▸ ASSIGNED TASK
The task calls for each record to be given again unchanged, minus any pictures.

▸ EXERCISE MATERIAL

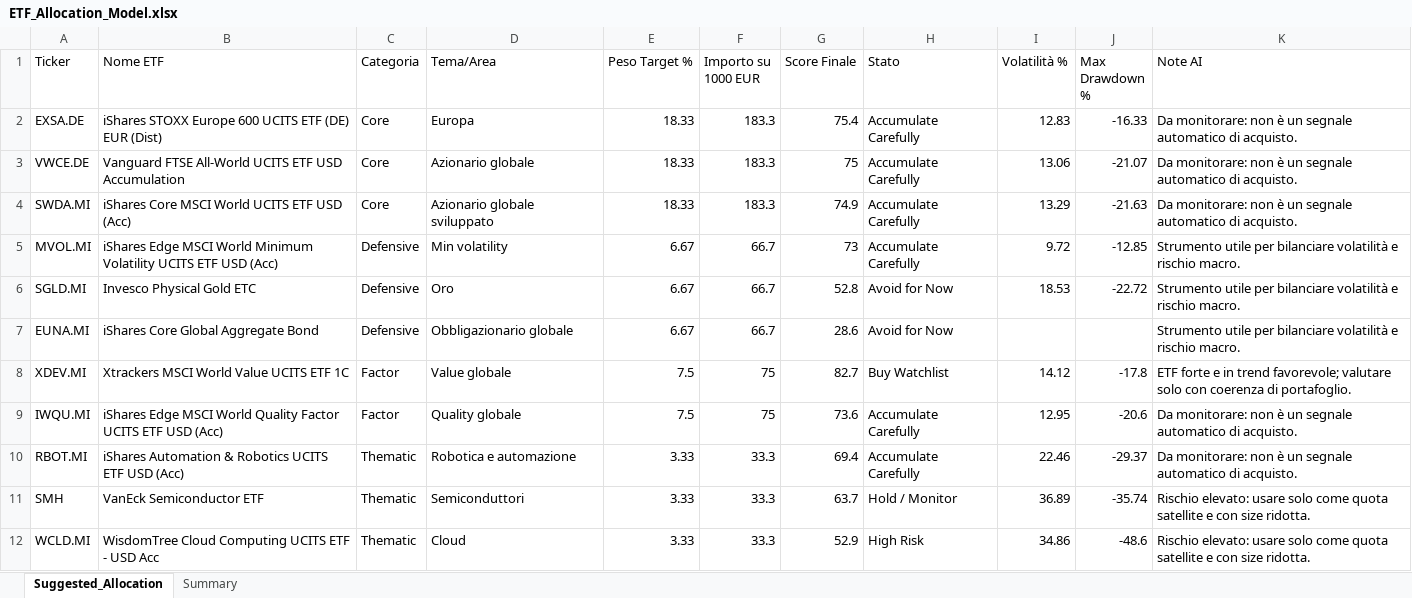
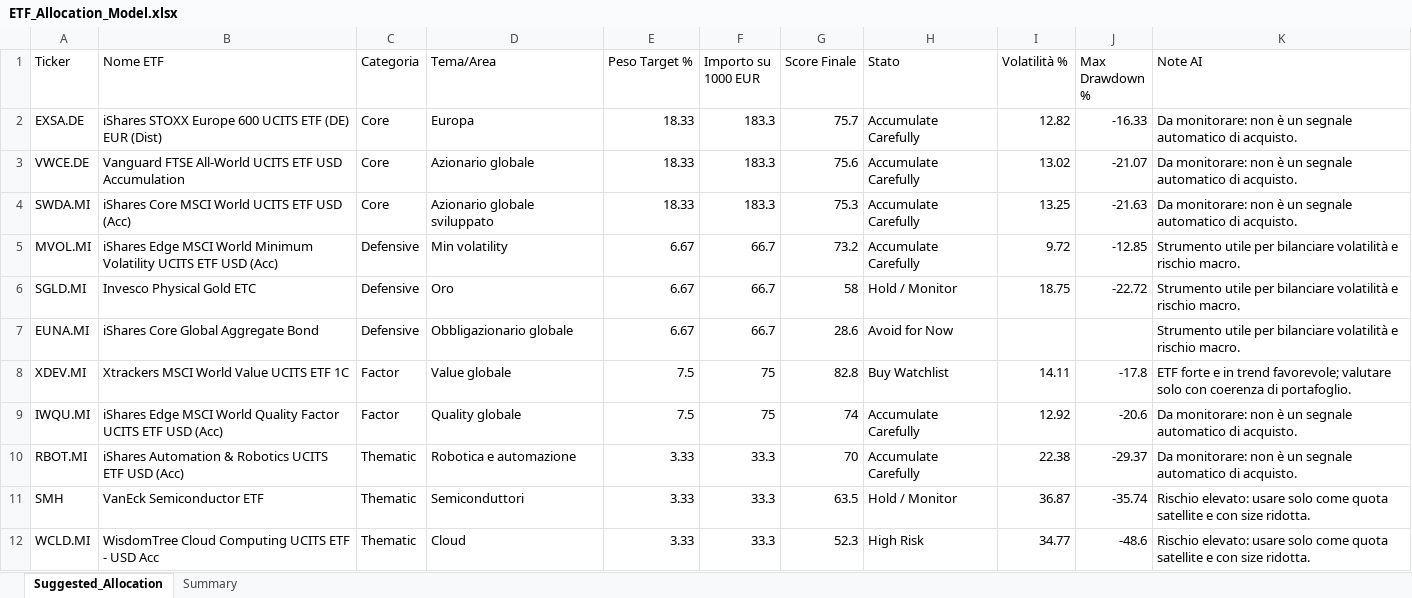
Before and after one commit to mirkomazzacuva/etf-intelligence-agent, an Excel workbook: ETF_Allocation_Model.xlsx, sheet Suggested_Allocation, drawn as a sheet; values as stored, in another font and other column widths than the file's, no borders; the diff names each change by its address in the sheet, - before the commit and + after, or states it on an @@ line.

```diff
--- a/ETF_Allocation_Model.xlsx (sheet Suggested_Allocation)
+++ b/ETF_Allocation_Model.xlsx (sheet Suggested_Allocation)
-G2 (Score Finale): 75.4
+G2 (Score Finale): 75.7
-I2 (Volatilità %): 12.83
+I2 (Volatilità %): 12.82
-G3 (Score Finale): 75
+G3 (Score Finale): 75.6
-I3 (Volatilità %): 13.06
+I3 (Volatilità %): 13.02
-G4 (Score Finale): 74.9
+G4 (Score Finale): 75.3
-I4 (Volatilità %): 13.29
+I4 (Volatilità %): 13.25
-G5 (Score Finale): 73
+G5 (Score Finale): 73.2
-G6 (Score Finale): 52.8
+G6 (Score Finale): 58
-H6 (Stato): Avoid for Now
+H6 (Stato): Hold / Monitor
-I6 (Volatilità %): 18.53
+I6 (Volatilità %): 18.75
-G8 (Score Finale): 82.7
+G8 (Score Finale): 82.8
-I8 (Volatilità %): 14.12
+I8 (Volatilità %): 14.11
-G9 (Score Finale): 73.6
+G9 (Score Finale): 74
-I9 (Volatilità %): 12.95
+I9 (Volatilità %): 12.92
-G10 (Score Finale): 69.4
+G10 (Score Finale): 70
-I10 (Volatilità %): 22.46
+I10 (Volatilità %): 22.38
-G11 (Score Finale): 63.7
+G11 (Score Finale): 63.5
-I11 (Volatilità %): 36.89
+I11 (Volatilità %): 36.87
-G12 (Score Finale): 52.9
+G12 (Score Finale): 52.3
-I12 (Volatilità %): 34.86
+I12 (Volatilità %): 34.77
```
Also changed, not shown: sheet Summary, AlphaForge_Action_Plan.xlsx, AlphaForge_Insights.xlsx, 8 other files.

▸ RESULT OF THE EXERCISE
Before and after one commit to mirkomazzacuva/etf-intelligence-agent, an Excel workbook: ETF_Allocation_Model.xlsx, sheet Suggested_Allocation, drawn as a sheet; values as stored, in another font and other column widths than the file's, no borders; the diff names each change by its address in the sheet, - before the commit and + after, or states it on an @@ line.

```diff
--- a/ETF_Allocation_Model.xlsx (sheet Suggested_Allocation)
+++ b/ETF_Allocation_Model.xlsx (sheet Suggested_Allocation)
-G2 (Score Finale): 75.4
+G2 (Score Finale): 75.7
-I2 (Volatilità %): 12.83
+I2 (Volatilità %): 12.82
-G3 (Score Finale): 75
+G3 (Score Finale): 75.6
-I3 (Volatilità %): 13.06
+I3 (Volatilità %): 13.02
-G4 (Score Finale): 74.9
+G4 (Score Finale): 75.3
-I4 (Volatilità %): 13.29
+I4 (Volatilità %): 13.25
-G5 (Score Finale): 73
+G5 (Score Finale): 73.2
-G6 (Score Finale): 52.8
+G6 (Score Finale): 58
-H6 (Stato): Avoid for Now
+H6 (Stato): Hold / Monitor
-I6 (Volatilità %): 18.53
+I6 (Volatilità %): 18.75
-G8 (Score Finale): 82.7
+G8 (Score Finale): 82.8
-I8 (Volatilità %): 14.12
+I8 (Volatilità %): 14.11
-G9 (Score Finale): 73.6
+G9 (Score Finale): 74
-I9 (Volatilità %): 12.95
+I9 (Volatilità %): 12.92
-G10 (Score Finale): 69.4
+G10 (Score Finale): 70
-I10 (Volatilità %): 22.46
+I10 (Volatilità %): 22.38
-G11 (Score Finale): 63.7
+G11 (Score Finale): 63.5
-I11 (Volatilità %): 36.89
+I11 (Volatilità %): 36.87
-G12 (Score Finale): 52.9
+G12 (Score Finale): 52.3
-I12 (Volatilità %): 34.86
+I12 (Volatilità %): 34.77
```
Also changed, not shown: sheet Summary, AlphaForge_Action_Plan.xlsx, AlphaForge_Insights.xlsx, 8 other files.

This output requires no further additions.